#### EXERCISE DIRECTIONS
Wherever the word "Duration" shows up in the data, report the line it sits in.

#### MATERIAL TO PROCESS
########

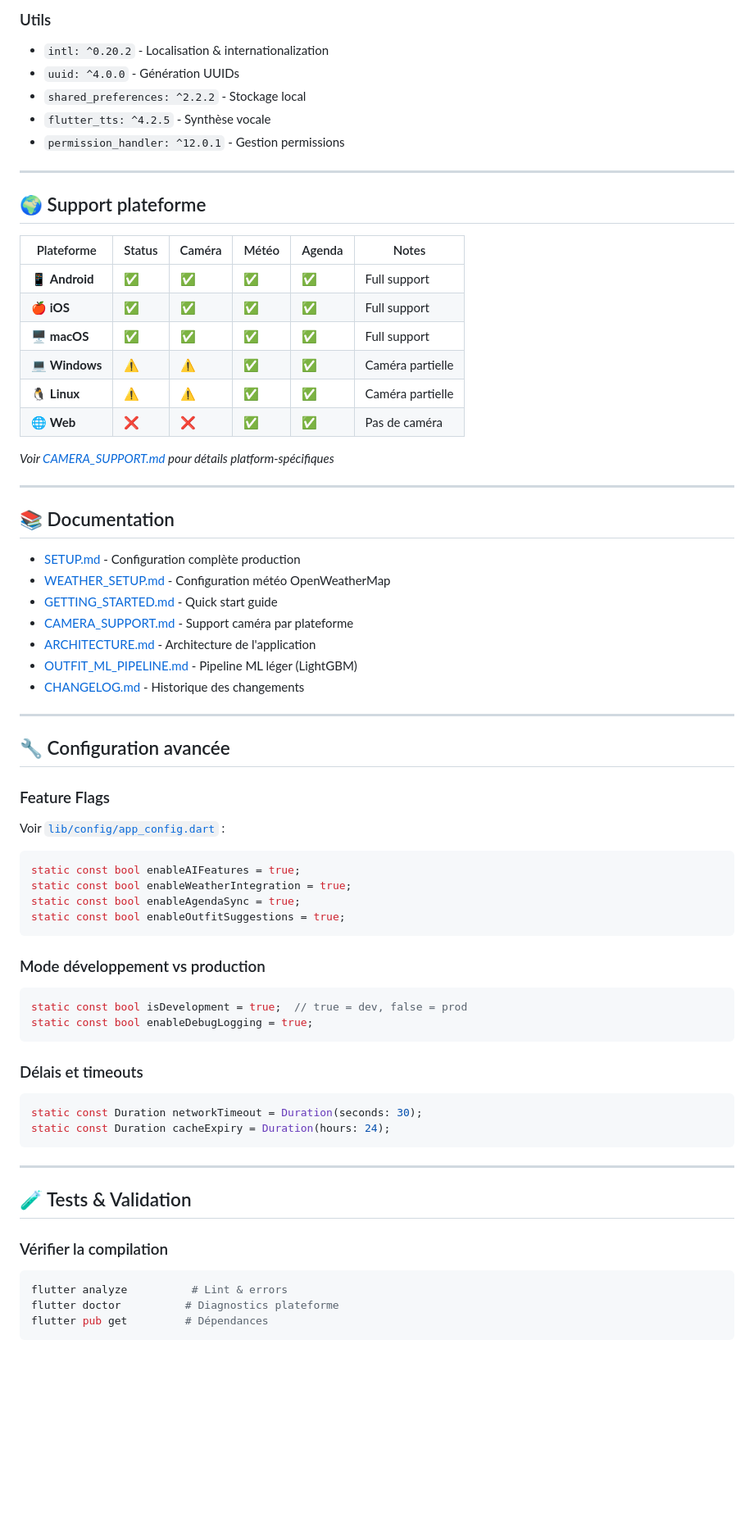
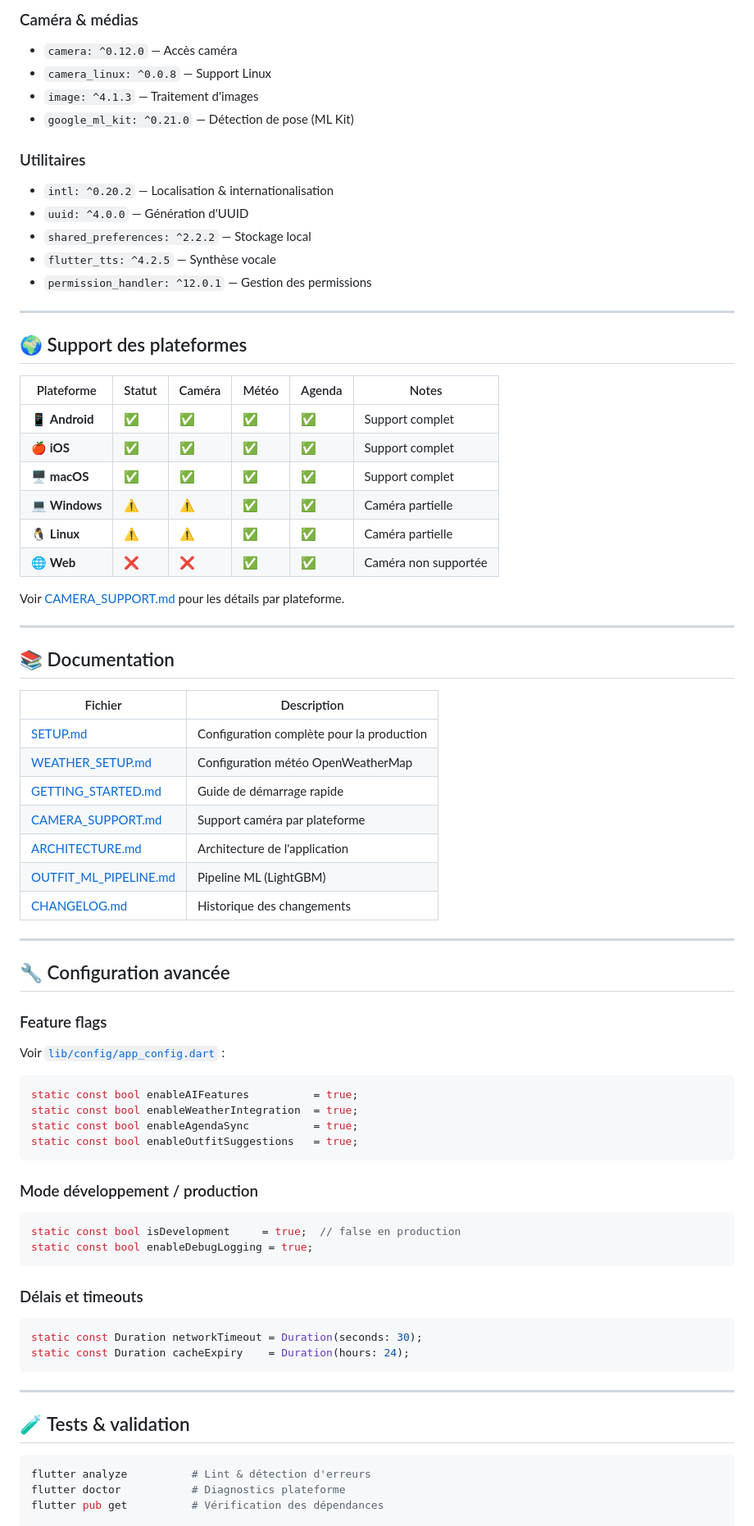
Before and after one commit to josoavj/magicmirror, a Markdown page: README.md, the part around one of its changes. Shown at 82% size. GitHub-like rendering; blank space fills up the shorter version.

````diff
--- a/README.md
+++ b/README.md
@@ -181,71 +183,83 @@ lib/features/weather/data/services/weather_service.dart
 
-### Utils
-- `intl: ^0.20.2` - Localisation & internationalization
-- `uuid: ^4.0.0` - Génération UUIDs
-- `shared_preferences: ^2.2.2` - Stockage local
-- `flutter_tts: ^4.2.5` - Synthèse vocale
-- `permission_handler: ^12.0.1` - Gestion permissions
+### Caméra & médias
+
+- `camera: ^0.12.0` — Accès caméra
+- `camera_linux: ^0.0.8` — Support Linux
+- `image: ^4.1.3` — Traitement d'images
+- `google_ml_kit: ^0.21.0` — Détection de pose (ML Kit)
+
+### Utilitaires
+
+- `intl: ^0.20.2` — Localisation & internationalisation
+- `uuid: ^4.0.0` — Génération d'UUID
+- `shared_preferences: ^2.2.2` — Stockage local
+- `flutter_tts: ^4.2.5` — Synthèse vocale
+- `permission_handler: ^12.0.1` — Gestion des permissions
 
 ---
 
-## 🌍 Support plateforme
+## 🌍 Support des plateformes
 
-| Plateforme | Status | Caméra | Météo | Agenda | Notes |
+| Plateforme | Statut | Caméra | Météo | Agenda | Notes |
 |---|---|---|---|---|---|
-| 📱 **Android** | ✅ | ✅ | ✅ | ✅ | Full support |
-| 🍎 **iOS** | ✅ | ✅ | ✅ | ✅ | Full support |
-| 🖥️ **macOS** | ✅ | ✅ | ✅ | ✅ | Full support |
+| 📱 **Android** | ✅ | ✅ | ✅ | ✅ | Support complet |
+| 🍎 **iOS** | ✅ | ✅ | ✅ | ✅ | Support complet |
+| 🖥️ **macOS** | ✅ | ✅ | ✅ | ✅ | Support complet |
 | 💻 **Windows** | ⚠️ | ⚠️ | ✅ | ✅ | Caméra partielle |
 | 🐧 **Linux** | ⚠️ | ⚠️ | ✅ | ✅ | Caméra partielle |
-| 🌐 **Web** | ❌ | ❌ | ✅ | ✅ | Pas de caméra |
+| 🌐 **Web** | ❌ | ❌ | ✅ | ✅ | Caméra non supportée |
 
-*Voir [CAMERA_SUPPORT.md](docs/CAMERA_SUPPORT.md) pour détails platform-spécifiques*
+Voir [CAMERA_SUPPORT.md](docs/CAMERA_SUPPORT.md) pour les détails par plateforme.
 
 ---
 
 ## 📚 Documentation
 
-- [SETUP.md](docs/SETUP.md) - Configuration complète production
-- [WEATHER_SETUP.md](docs/WEATHER_SETUP.md) - Configuration météo OpenWeatherMap
-- [GETTING_STARTED.md](docs/GETTING_STARTED.md) - Quick start guide
-- [CAMERA_SUPPORT.md](docs/CAMERA_SUPPORT.md) - Support caméra par plateforme
-- [ARCHITECTURE.md](docs/ARCHITECTURE.md) - Architecture de l'application
-- [OUTFIT_ML_PIPELINE.md](docs/OUTFIT_ML_PIPELINE.md) - Pipeline ML léger (LightGBM)
-- [CHANGELOG.md](CHANGELOG.md) - Historique des changements
+| Fichier | Description |
+|---|---|
+| [SETUP.md](docs/SETUP.md) | Configuration complète pour la production |
+| [WEATHER_SETUP.md](docs/WEATHER_SETUP.md) | Configuration météo OpenWeatherMap |
+| [GETTING_STARTED.md](docs/GETTING_STARTED.md) | Guide de démarrage rapide |
+| [CAMERA_SUPPORT.md](docs/CAMERA_SUPPORT.md) | Support caméra par plateforme |
+| [ARCHITECTURE.md](docs/ARCHITECTURE.md) | Architecture de l'application |
+| [OUTFIT_ML_PIPELINE.md](docs/OUTFIT_ML_PIPELINE.md) | Pipeline ML (LightGBM) |
+| [CHANGELOG.md](CHANGELOG.md) | Historique des changements |
 
 ---
 
 ## 🔧 Configuration avancée
 
-### Feature Flags
+### Feature flags
+
 Voir [`lib/config/app_config.dart`](lib/config/app_config.dart) :
+
 ```dart
-static const bool enableAIFeatures = true;
-static const bool enableWeatherIntegration = true;
-static const bool enableAgendaSync = true;
-static const bool enableOutfitSuggestions = true;
+static const bool enableAIFeatures          = true;
+static const bool enableWeatherIntegration  = true;
+static const bool enableAgendaSync          = true;
+static const bool enableOutfitSuggestions   = true;
 ```
 
-### Mode développement vs production
+### Mode développement / production
+
 ```dart
-static const bool isDevelopment = true;  // true = dev, false = prod
+static const bool isDevelopment     = true;  // false en production
 static const bool enableDebugLogging = true;
 ```
 
 ### Délais et timeouts
+
 ```dart
 static const Duration networkTimeout = Duration(seconds: 30);
-static const Duration cacheExpiry = Duration(hours: 24);
+static const Duration cacheExpiry    = Duration(hours: 24);
 ```
 
 ---
 
-## 🧪 Tests & Validation
+## 🧪 Tests & validation
 
-### Vérifier la compilation
 ```bash
-flutter analyze          # Lint & errors
-flutter doctor          # Diagnostics plateforme
-flutter pub get         # Dépendances
-```
+flutter analyze          # Lint & détection d'erreurs
+flutter doctor           # Diagnostics plateforme
+flutter pub get          # Vérification des dépendances
 
````
Also changed, not shown: other parts of README.md (+112 -108 lines).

########

#### RESPONSE BELOW
 static const Duration networkTimeout = Duration(seconds: 30);
-static const Duration cacheExpiry = Duration(hours: 24);
+static const Duration cacheExpiry    = Duration(hours: 24);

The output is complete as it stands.